*Data for review*
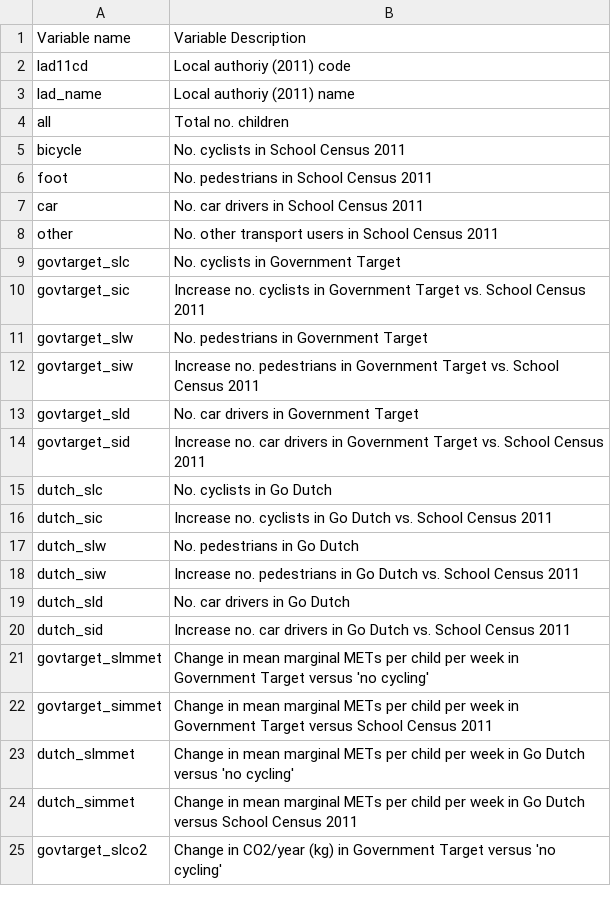
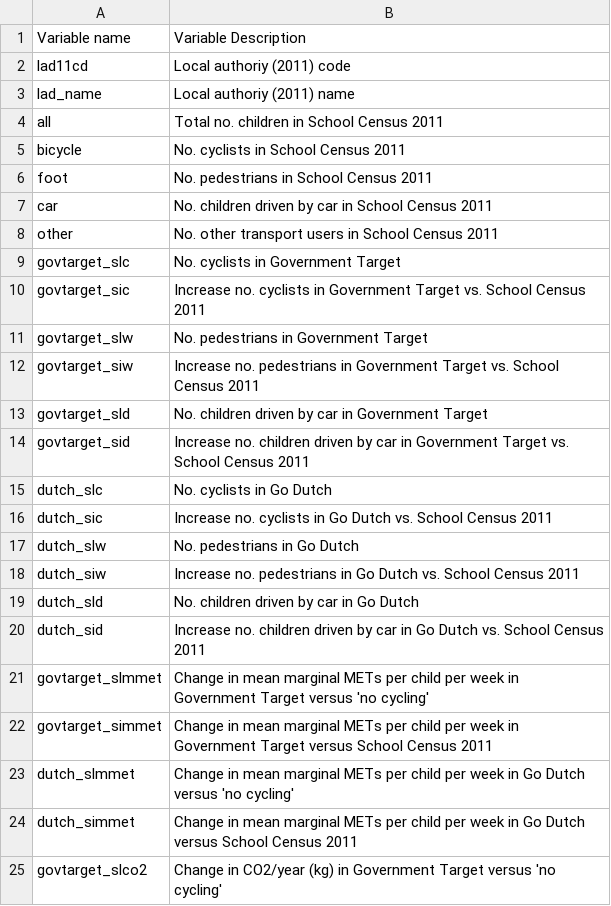
Before and after one commit to npct/pct-shiny, a CSV file: regions_www/www/static/02_codebooks/school/lad_codebook.csv, drawn as a sheet; only a part is shown.

Commit message:
codebook - remove 'other'modes

```diff
--- a/regions_www/www/static/02_codebooks/school/lad_codebook.csv
+++ b/regions_www/www/static/02_codebooks/school/lad_codebook.csv
@@ -3,6 +3,6 @@ lad11cd,Local authoriy (2011) code
 lad_name,Local authoriy (2011) name
-all,Total no. children
+all,Total no. children in School Census 2011
 bicycle,No. cyclists in School Census 2011
 foot,No. pedestrians in School Census 2011
-car,No. car drivers in School Census 2011
+car,No. children driven by car in School Census 2011
 other,No. other transport users in School Census 2011
@@ -12,4 +12,4 @@ govtarget_slw,No. pedestrians in Government Target
 govtarget_siw,Increase no. pedestrians in Government Target vs. School Census 2011
-govtarget_sld,No. car drivers in Government Target
-govtarget_sid,Increase no. car drivers in Government Target vs. School Census 2011
+govtarget_sld,No. children driven by car in Government Target
+govtarget_sid,Increase no. children driven by car in Government Target vs. School Census 2011
 dutch_slc,No. cyclists in Go Dutch
@@ -18,4 +18,4 @@ dutch_slw,No. pedestrians in Go Dutch
 dutch_siw,Increase no. pedestrians in Go Dutch vs. School Census 2011
-dutch_sld,No. car drivers in Go Dutch
-dutch_sid,Increase no. car drivers in Go Dutch vs. School Census 2011
+dutch_sld,No. children driven by car in Go Dutch
+dutch_sid,Increase no. children driven by car in Go Dutch vs. School Census 2011
 govtarget_slmmet,Change in mean marginal METs per child per week in Government Target versus 'no cycling'
```
Also changed, not shown: regions_www/www/static/02_codebooks/school/d_codebook.csv, regions_www/www/static/02_codebooks/school/z_codebook.csv.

*Instructions for the task*
For an answer, give a copy of every line in the listing that holds the word "Government".

*Answer space*
@@ -12,4 +12,4 @@ govtarget_slw,No. pedestrians in Government Target
 govtarget_siw,Increase no. pedestrians in Government Target vs. School Census 2011
-govtarget_sld,No. car drivers in Government Target
-govtarget_sid,Increase no. car drivers in Government Target vs. School Census 2011
+govtarget_sld,No. children driven by car in Government Target
+govtarget_sid,Increase no. children driven by car in Government Target vs. School Census 2011
 govtarget_slmmet,Change in mean marginal METs per child per week in Government Target versus 'no cycling'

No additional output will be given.